GPRS Community Outreach Marlette High School Archaeology Class in Michigan

GPRS was first contacted by Paula McElroy, history and social studies teacher at Marlette High School in Marlette, Michigan. Paula teaches one of the only high school archaeology classes in the state. Her request was to use ground penetrating radar (GPR) to scan a few select areas around the high school known to contain historical artifacts.

The current building has been used as the high school since its construction in 1967. But, the site was first developed as early 1858 and has several documented historical “sites” on the property. Marlette was first settled in the mid-19th century by people from Ontario who sought tall timber and fertile soil. The city got its name from the family of settlers, "Marlatt" who carved their name on a log shanty. It is known as "The Heart of the Thumb" due to its location in Michigan and considered a part of the Flint/Tri-Cities region.

Each year students are required to conduct an archaeological dig and write a report on their findings. The class was interested in using GPR to help identify shallow targets that could later be exposed and documented for their reports.

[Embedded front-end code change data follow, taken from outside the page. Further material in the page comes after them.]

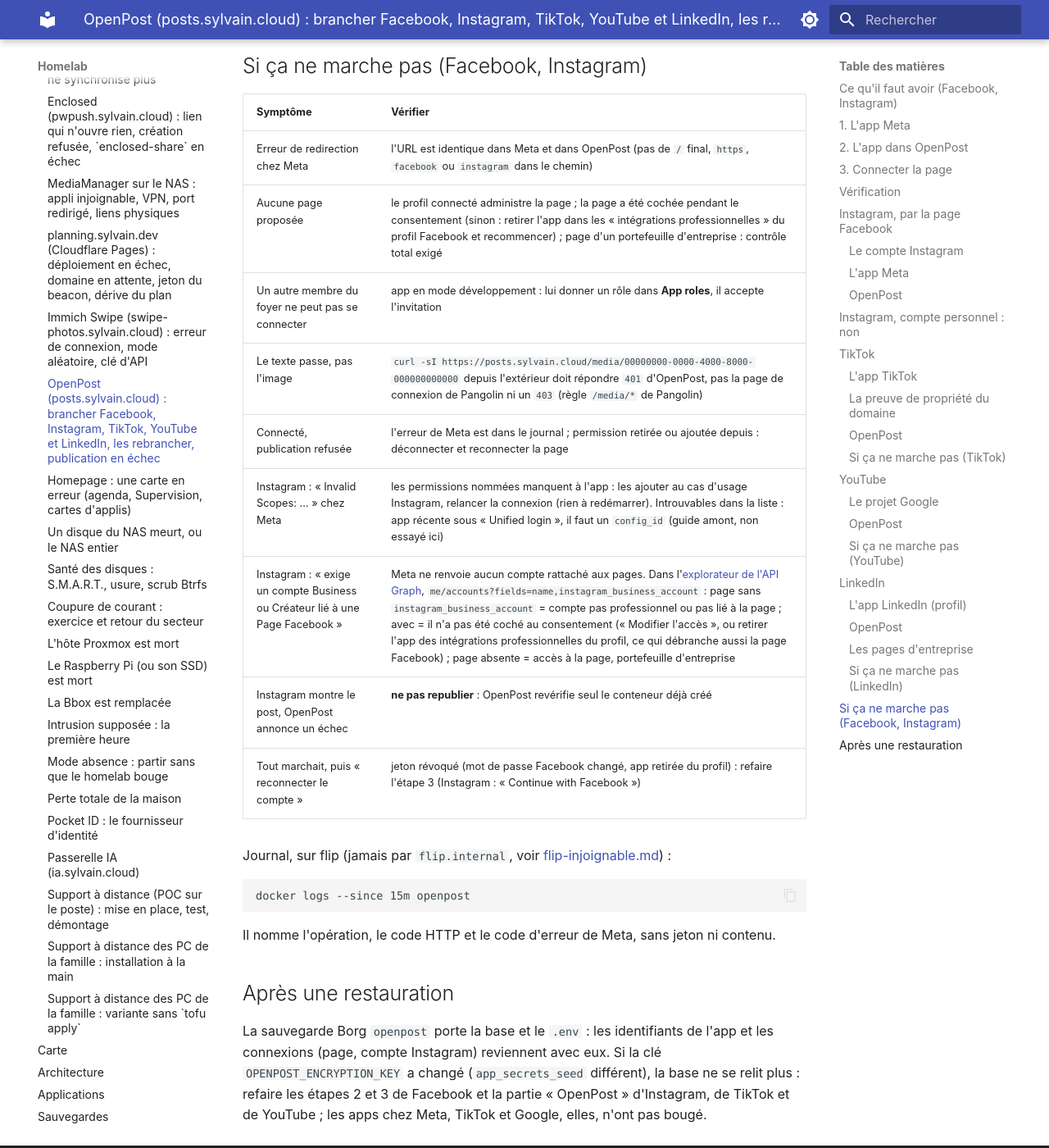
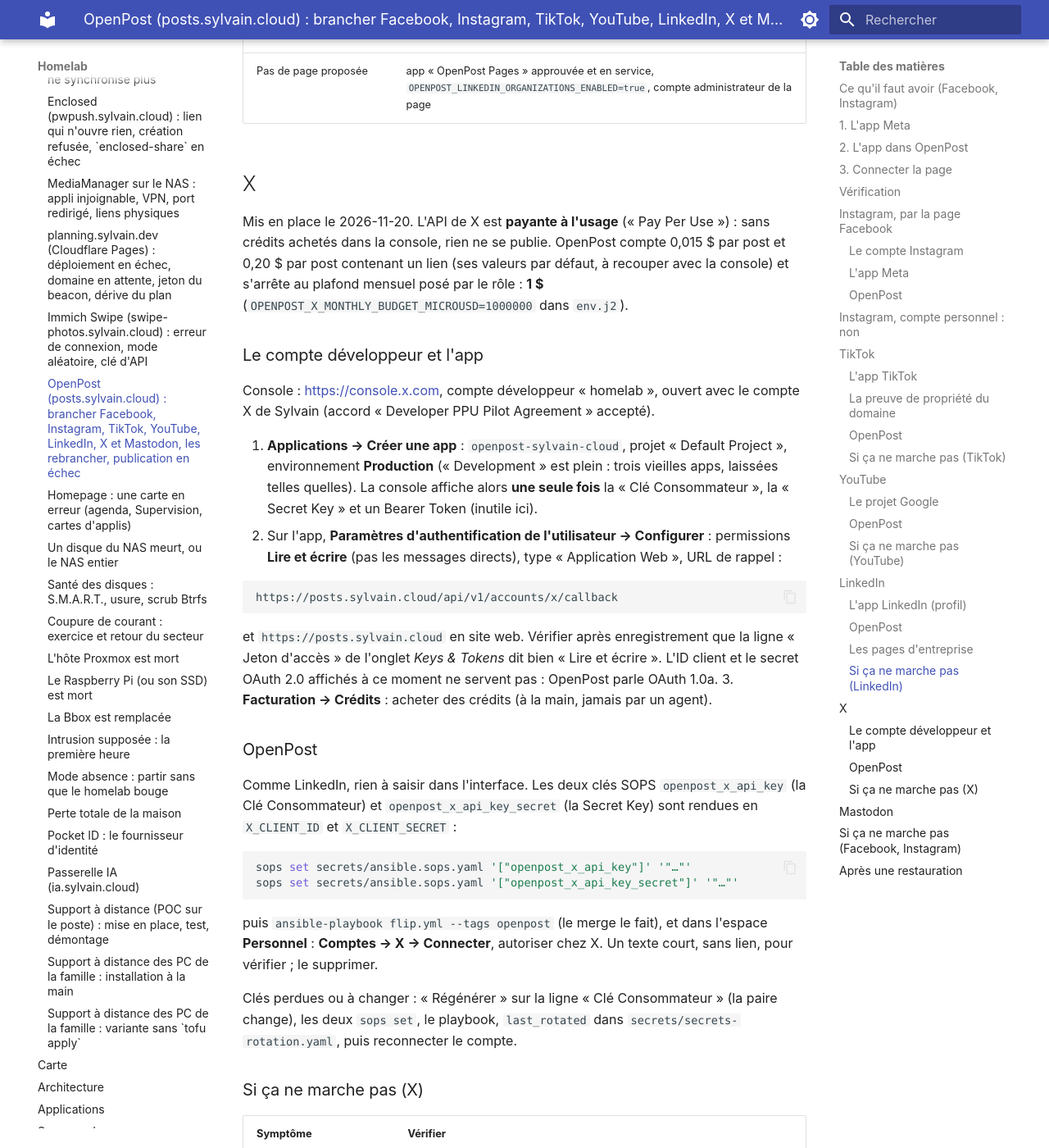
Before and after one commit to sylvainmetayer/homelab, an MkDocs documentation site: the page built from docs/runbooks/openpost-reseaux-sociaux.md, in a window 1280 px wide and 1400 px high, scrolled down 10858 px. Shown: the whole window at 82% size. Built offline with MkDocs 1.6.1 and Material for MkDocs 9.7.7, drawn with Linux system fonts in a browser that asks for light colours; some of the changed text lies outside the part shown.

Commit message:
feat(openpost): X par SOPS avec plafond de 1 $ par mois, runbook X et Mastodon
Clés OAuth 1.0a de l'app X dans les clés SOPS openpost_x_api_key et
openpost_x_api_key_secret (X_CLIENT_ID, X_CLIENT_SECRET, config.go v7.42.2),
plafond mensuel OPENPOST_X_MONTHLY_BUDGET_MICROUSD à 1 $. Runbook : X
(console, app, crédits), Mastodon sur bdx.town, les deux espaces de travail.

Claude-Session: https://claude.ai/code/session_01EfxfY6dt24ZNPuz3NxqznD

````diff
--- a/docs/runbooks/openpost-reseaux-sociaux.md
+++ b/docs/runbooks/openpost-reseaux-sociaux.md
@@ -1,4 +1,4 @@
-# OpenPost (posts.sylvain.cloud) : brancher Facebook, Instagram, TikTok, YouTube et LinkedIn, les rebrancher, publication en échec
+# OpenPost (posts.sylvain.cloud) : brancher Facebook, Instagram, TikTok, YouTube, LinkedIn, X et Mastodon, les rebrancher, publication en échec
 
 Procédure, pas un incident. OpenPost tourne sur flip (rôle `openpost`,
 `dc@openpost`, [README du rôle](../../ansible/roles/openpost/README.md)). Les
@@ -6,8 +6,13 @@ identifiants des réseaux ne sont ni dans SOPS ni dans le dépôt : ils se
 saisissent dans l'interface et sont chiffrés dans la base avec
 `OPENPOST_ENCRYPTION_KEY`. Ce qui suit est donc à refaire à la main après une
 perte de la base sans sauvegarde, ou pour une nouvelle app chez un réseau.
-[LinkedIn](#linkedin) fait exception : son secret est dans SOPS, posé par le
-rôle.
+[LinkedIn](#linkedin) et [X](#x) font exception : leurs identifiants sont dans
+SOPS, posés par le rôle. [Mastodon](#mastodon) n'a pas d'app à créer.
+
+Deux espaces de travail dans OpenPost : **Test** (la page Facebook et le
+compte Instagram de test) et **Personnel** (LinkedIn, Bluesky, dev/null,
+Mastodon, X). Vérifier lequel est ouvert, en haut à gauche, avant de
+connecter un compte.
 
 Réseaux branchés à ce jour, depuis le 2026-11-12 : **Facebook (une page)** et
 **Instagram** (un compte professionnel lié à cette page), par la même app
@@ -22,7 +27,9 @@ Guides amont, à relire si un écran ne correspond plus :
 <https://openpo.st/docs/self-hosting/integrations/instagram>,
 <https://openpo.st/docs/self-hosting/integrations/tiktok>,
 <https://openpo.st/docs/self-hosting/integrations/youtube>,
-<https://openpo.st/docs/self-hosting/integrations/linkedin>.
+<https://openpo.st/docs/self-hosting/integrations/linkedin>,
+<https://openpo.st/docs/self-hosting/integrations/x>,
+<https://openpo.st/docs/self-hosting/integrations/mastodon>.
 
 ## Ce qu'il faut avoir (Facebook, Instagram)
 
@@ -166,7 +173,7 @@ type personnel), et laissé tel quel :
 
 Si la décision change : passer le compte en Créateur (instagram.com,
 Paramètres → Type de compte et outils), créer une page Facebook pour lui, les
-lier ([Le compte Instagram](#le-compte-instagram), étape 3), puis **Social
+lier ([Le compte Instagram](#le-compte-instagram), étapes 2 et 3), puis **Social
 accounts → Instagram → Continue with Facebook** en cochant cette page et ce
 compte. Rien à changer dans l'app Meta ni dans OpenPost.
 
@@ -410,6 +417,87 @@ Palier « Development » : 500 appels par app et 100 par membre sur 24 h.
 | LinkedIn grisé dans l'espace de travail | la clé SOPS est-elle arrivée : `grep -c '^LINKEDIN_CLIENT_' /opt/apps/openpost/.env` sur flip répond 2 ; sinon relancer le playbook |
 | Pas de page proposée | app « OpenPost Pages » approuvée et en service, `OPENPOST_LINKEDIN_ORGANIZATIONS_ENABLED=true`, compte administrateur de la page |
 
+## X
+
+Mis en place le 2026-11-20. L'API de X est **payante à l'usage** (« Pay Per
+Use ») : sans crédits achetés dans la console, rien ne se publie. OpenPost
+compte 0,015 $ par post et 0,20 $ par post contenant un lien (ses valeurs par
+défaut, à recouper avec la console) et s'arrête au plafond mensuel posé par le
+rôle : **1 $** (`OPENPOST_X_MONTHLY_BUDGET_MICROUSD=1000000` dans `env.j2`).
+
+### Le compte développeur et l'app
+
+Console : <https://console.x.com>, compte développeur « homelab », ouvert avec
+le compte X de Sylvain (accord « Developer PPU Pilot Agreement » accepté).
+
+1. **Applications → Créer une app** : `openpost-sylvain-cloud`, projet
+   « Default Project », environnement **Production** (« Development » est
+   plein : trois vieilles apps, laissées telles quelles). La console affiche
+   alors **une seule fois** la « Clé Consommateur », la « Secret Key » et un
+   Bearer Token (inutile ici).
+2. Sur l'app, **Paramètres d'authentification de l'utilisateur →
+   Configurer** : permissions **Lire et écrire** (pas les messages directs),
+   type « Application Web », URL de rappel :
+
+   ```text
+   https://posts.sylvain.cloud/api/v1/accounts/x/callback
+   ```
+
+   et `https://posts.sylvain.cloud` en site web. Vérifier après
+   enregistrement que la ligne « Jeton d'accès » de l'onglet *Keys & Tokens*
+   dit bien « Lire et écrire ». L'ID client et le secret OAuth 2.0 affichés à
+   ce moment ne servent pas : OpenPost parle OAuth 1.0a.
+3. **Facturation → Crédits** : acheter des crédits (à la main, jamais par un
+   agent).
+
+### OpenPost
+
+Comme LinkedIn, rien à saisir dans l'interface. Les deux clés SOPS
+`openpost_x_api_key` (la Clé Consommateur) et `openpost_x_api_key_secret` (la
+Secret Key) sont rendues en `X_CLIENT_ID` et `X_CLIENT_SECRET` :
+
+```bash
+sops set secrets/ansible.sops.yaml '["openpost_x_api_key"]' '"…"'
+sops set secrets/ansible.sops.yaml '["openpost_x_api_key_secret"]' '"…"'
+```
+
+puis `ansible-playbook flip.yml --tags openpost` (le merge le fait), et dans
+l'espace **Personnel** : **Comptes → X → Connecter**, autoriser chez X. Un
+texte court, sans lien, pour vérifier ; le supprimer.
+
+Clés perdues ou à changer : « Régénérer » sur la ligne « Clé Consommateur »
+(la paire change), les deux `sops set`, le playbook, `last_rotated` dans
+`secrets/secrets-rotation.yaml`, puis reconnecter le compte.
+
+### Si ça ne marche pas (X)
+
+| Symptôme | Vérifier |
+|---|---|
+| X grisé, « Configuration requise » | `grep -c '^X_CLIENT_' /opt/apps/openpost/.env` sur flip répond 2 ; sinon les clés SOPS ou le playbook |
+| Échec à l'autorisation | URL de rappel identique ; ce sont bien les clés OAuth 1.0, pas l'ID client OAuth 2.0 |
+| Connecté mais publication refusée | solde de crédits dans la console ; plafond mensuel d'OpenPost atteint ; permission repassée à « Lire » : la corriger puis reconnecter |
+
+## Mastodon
+
+Pas d'app développeur ni de secret : OpenPost s'enregistre lui-même auprès du
+serveur. Compte visé : `@sylvain@bdx.town`, espace **Personnel**.
+
+1. **Comptes → Mastodon → Connecter → Continuer vers Mastodon**, adresse du
+   serveur `bdx.town`, **Connecter**.
+2. bdx.town demande d'approuver l'app « OpenPost » (lecture et écriture), puis
+   le **code à deux facteurs** du compte, et affiche un code d'autorisation
+   (bdx.town n'est pas un Mastodon d'origine : pas de retour automatique vers
+   OpenPost).
+3. De retour dans OpenPost, même dialogue, bouton **Code** : coller le code,
+   **Connecter le compte**.
+4. Vérification : un pouet court, le voir sur bdx.town, le supprimer.
+
+Le 2026-11-20 la connexion s'est arrêtée à l'étape 2, sur le code à deux
+facteurs : à finir à la main, et cette phrase s'en va.
+
+L'accès se retire côté serveur dans les préférences du compte, applications
+autorisées.
+
 ## Si ça ne marche pas (Facebook, Instagram)
 
 | Symptôme | Vérifier |
````
Also changed, not shown: ansible/roles/openpost/README.md (+2 -2 lines), docs/runbooks/README.md (+1 -1 lines), 3 other files.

Paula contacted me in January about coming out to the school and speaking to the class. A date was scheduled in the spring once the weather was suitable to provide an on-site demonstration for the archeology class. After, a brief presentation about GPRS the company and explaining how GPR works by sending pulses of energy into a material and recording the strength and the time required for the return of the reflected signal. Reflections are produced when the energy pulses enter into a material with different electrical properties from the material it left. The strength of the reflection is determined by the contrast in signal speed between the two materials.

I then used the 400 MHz GPR antenna to scan the selected areas. This antenna is mounted in a stroller frame which rolls over the surface. This was ideal because the surface was reasonably smooth and unobstructed. The total GPR depth penetration for this site was approximately 4 feet below grade surface. Initial GPR scans were collected in order to evaluate the data and calibrate the equipment. Based on these findings, a scanning strategy was formed, consisting of scanning the entire areas in a grid with 3-foot scan spacing in order to locate any potential shallow targets that may remain at the site. The GPR data was interpreted in real time for the students and teachers and anomalies were located and marked on the surface along with their depths using spray paint.

The students and faculty were very excited to learn about GPR technology. I located several shallow targets for the students during the hour long demonstration. The students asked lots of questions and couldn’t wait to get out the shovels and begin their archeological digs.